Two books have excited me this year. The first is Hans Fallada's Every Man Dies Alone (Melville House Publishing, $27). Written after the Second World War, it was based on fact, but it is much more than fictionalised reportage. It tells the story of an uneducated and unpolitical working-class couple provoked into resistance by the death of their conscript son during the German invasion of France in 1940. Inevitably, they are caught. The husband is guillotined; the wife is imprisoned and then killed in an air raid.
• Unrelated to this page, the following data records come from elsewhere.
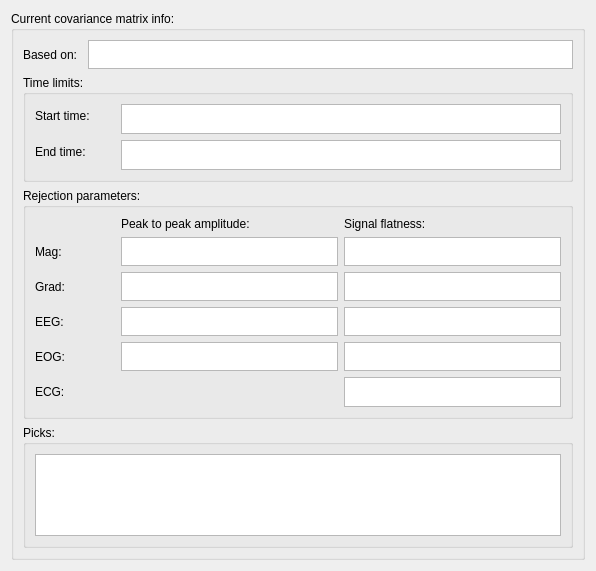
This is meggie_batch/ui/qt4Designer_ui_files/covarianceWidgetRaw.ui in cibr-jyu/meggie as Qt 5 draws it before an edit. The edited form follows.
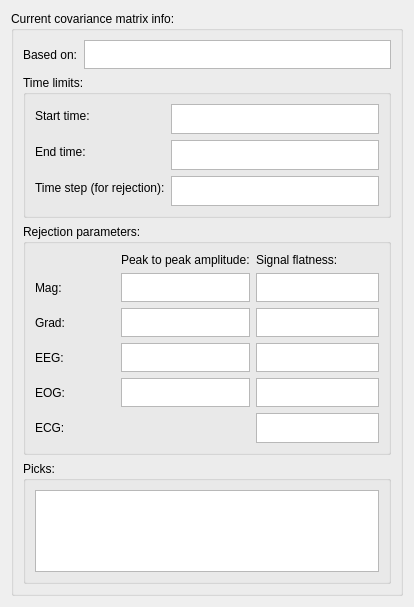
This is the edited form.

Commit message: More work on widgets showing the covariance matrix information

```diff
--- a/meggie_batch/ui/qt4Designer_ui_files/covarianceWidgetRaw.ui
+++ b/meggie_batch/ui/qt4Designer_ui_files/covarianceWidgetRaw.ui
@@ -6,8 +6,8 @@
    <rect>
     <x>0</x>
     <y>0</y>
-    <width>594</width>
-    <height>571</height>
+    <width>414</width>
+    <height>607</height>
    </rect>
   </property>
   <property name="windowTitle">
@@ -40,6 +40,12 @@
             <height>29</height>
            </size>
           </property>
+          <property name="lineWrapMode">
+           <enum>QTextEdit::NoWrap</enum>
+          </property>
+          <property name="lineWrapColumnOrWidth">
+           <number>0</number>
+          </property>
          </widget>
         </item>
        </layout>
@@ -156,20 +162,37 @@
            </property>
           </widget>
          </item>
+         <item row="3" column="0">
+          <widget class="QLabel" name="labelTimeStep">
+           <property name="text">
+            <string>Time step (for rejection):</string>
+           </property>
+          </widget>
+         </item>
+         <item row="3" column="1">
+          <widget class="QTextBrowser" name="textBrowserTstep">
+           <property name="maximumSize">
+            <size>
+             <width>16777215</width>
+             <height>30</height>
+            </size>
+           </property>
+          </widget>
+         </item>
         </layout>
        </widget>
       </item>
       <item row="2" column="0">
        <widget class="QGroupBox" name="groupBoxRejections_2">
         <property name="sizePolicy">
-         <sizepolicy hsizetype="Fixed" vsizetype="Fixed">
+         <sizepolicy hsizetype="Preferred" vsizetype="Preferred">
           <horstretch>0</horstretch>
           <verstretch>0</verstretch>
          </sizepolicy>
         </property>
         <property name="maximumSize">
          <size>
-          <width>550</width>
+          <width>1000</width>
           <height>231</height>
          </size>
         </property>
```
Left out of the diff: 2 changed lines with no effect on the pictures. The commit also changes 7 other files.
But there is a stubborn nobility about them and their protest that grips the reader.
The second book is very different: F P Lock's monumental, two-volume biography of Edmund Burke (Oxford University Press, volume 1: £41 paperback, volume 2: £39 paperback).